Her absolute essentials for a successful marriage: “respect, honesty and heaps of love . . . the need to give each other space to pursue their dreams comes next.”
If someone knows a thing or two about marriage it’s Pastor Trafford Fischer, who has not only been married himself for a long time, but who has been organising seminars and workshops on marriage throughout the South Pacific Division for many years.
According to Pastor Fischer, couples don’t always have the “tools” to make marriages last. What are these tools? Strategies to sustain a sense of closeness, of value, that lets the other person know they are treasured.
Referring to research by renowned relationship expert John Gottman, Pastor Fischer says there are four key strategies for being a “master of marriage”:
- Get to know each other incredibly well
- Nurture fondness and admiration—keep reminding your partner they are loved
- Turn toward your partner instead of away from them—notice their bids for attention
- Let your partner influence you—acknowledge their input and work together.
On the other hand, the “disasters of marriage” use a lot of criticism and contempt, Pastor Fischer explains.
“[Social researcher Shaunti Feldhahn] talks about the small things that really count. And one of the greatest contributions she made is [her insight] that a woman thrives on being told that she’s loved but a man thrives on being thanked.
“In fact, saying ‘thank you’ to a husband is just as emotionally powerful as him saying ‘I love you’ to his wife, which is really significant.
“Men thrive on communication, men thrive on affirmation.”

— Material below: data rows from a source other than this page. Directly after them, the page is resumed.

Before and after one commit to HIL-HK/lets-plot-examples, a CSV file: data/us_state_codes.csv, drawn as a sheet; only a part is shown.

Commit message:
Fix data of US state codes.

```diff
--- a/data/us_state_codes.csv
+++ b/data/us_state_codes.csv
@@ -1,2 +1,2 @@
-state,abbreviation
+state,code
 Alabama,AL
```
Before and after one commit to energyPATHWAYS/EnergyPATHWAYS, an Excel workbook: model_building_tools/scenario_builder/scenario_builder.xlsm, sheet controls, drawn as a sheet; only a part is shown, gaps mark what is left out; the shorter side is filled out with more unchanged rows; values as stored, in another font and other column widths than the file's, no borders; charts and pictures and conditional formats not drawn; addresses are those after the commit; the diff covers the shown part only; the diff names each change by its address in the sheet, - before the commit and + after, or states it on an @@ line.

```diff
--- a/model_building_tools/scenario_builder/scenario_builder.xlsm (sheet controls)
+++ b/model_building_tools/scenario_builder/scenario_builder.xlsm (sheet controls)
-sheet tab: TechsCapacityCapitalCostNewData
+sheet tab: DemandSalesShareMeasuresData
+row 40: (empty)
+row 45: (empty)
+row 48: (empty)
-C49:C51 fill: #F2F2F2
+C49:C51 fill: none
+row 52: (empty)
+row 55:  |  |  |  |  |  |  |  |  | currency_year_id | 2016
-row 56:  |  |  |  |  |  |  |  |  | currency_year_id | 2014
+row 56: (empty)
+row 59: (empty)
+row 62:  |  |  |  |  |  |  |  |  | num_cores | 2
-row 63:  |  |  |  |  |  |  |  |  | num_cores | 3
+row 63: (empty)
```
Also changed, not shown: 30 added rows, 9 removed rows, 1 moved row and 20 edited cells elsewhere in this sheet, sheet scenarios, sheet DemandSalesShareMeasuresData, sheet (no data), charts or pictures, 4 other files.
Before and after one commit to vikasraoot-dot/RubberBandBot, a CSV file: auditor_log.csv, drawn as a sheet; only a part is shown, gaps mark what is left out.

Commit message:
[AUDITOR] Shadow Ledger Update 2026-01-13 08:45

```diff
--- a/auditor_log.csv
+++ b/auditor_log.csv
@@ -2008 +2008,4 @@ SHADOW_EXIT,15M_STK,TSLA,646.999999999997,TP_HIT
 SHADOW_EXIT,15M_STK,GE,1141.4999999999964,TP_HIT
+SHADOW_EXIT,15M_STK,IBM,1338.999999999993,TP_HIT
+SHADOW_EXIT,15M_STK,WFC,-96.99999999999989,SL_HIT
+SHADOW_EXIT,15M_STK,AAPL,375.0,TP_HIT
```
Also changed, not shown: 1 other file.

And here’s some reassuring advice for those who do find themselves getting into squabbles with their partner: if there’s no conflict in your marriage, you may actually have a problem.
“The real thing that leads to divorce isn’t conflict but the avoidance of conflict because the greatest number of divorces happen not because of fighting all the time but because of loneliness,” Pastor Fischer explains.
“They drift apart, they don’t fight apart, and usually in divorce one partner or both are lonely. The heart’s gone out of it.”
And if your marriage has hit a rocky patch, it doesn’t mean it’s time to pull up stumps.
“Marriages can repair, no question, many thousands have,” Pastor Fischer says. “We need to sustain hope that it can work but it will only do so if you learn different ways [of approaching the relationship] and not repeating the traditional ones that have got you to where you are now.”